::: Data supplied

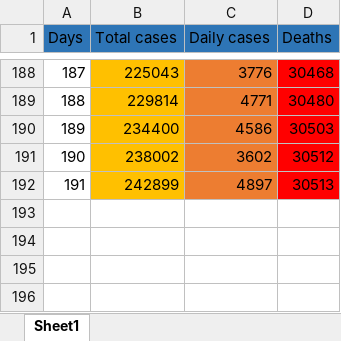
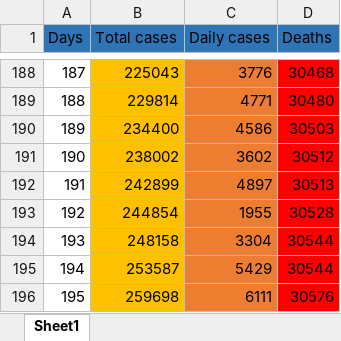
Before and after one commit to nor24o/Practica_covid19_UTCN, an Excel workbook: Database/Csaki/Franta.xlsx, sheet Sheet1, drawn as a sheet; only a part is shown, gaps mark what is left out; values as stored, in another font and other column widths than the file's, no borders; the diff names each change by its address in the sheet, - before the commit and + after, or states it on an @@ line.

```diff
--- a/Database/Csaki/Franta.xlsx (sheet Sheet1)
+++ b/Database/Csaki/Franta.xlsx (sheet Sheet1)
+row 193: 192 | 244854 | 1955 | 30528
+row 194: 193 | 248158 | 3304 | 30544
+row 195: 194 | 253587 | 5429 | 30544
+row 196: 195 | 259698 | 6111 | 30576
```
Also changed, not shown: Database/Csaki/Decese.xlsx, Database/Csaki/Elvetia.xlsx, 1 other file.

::::::

How many lines in the records contain the word "other"? Reply with that number only.

_Output_
2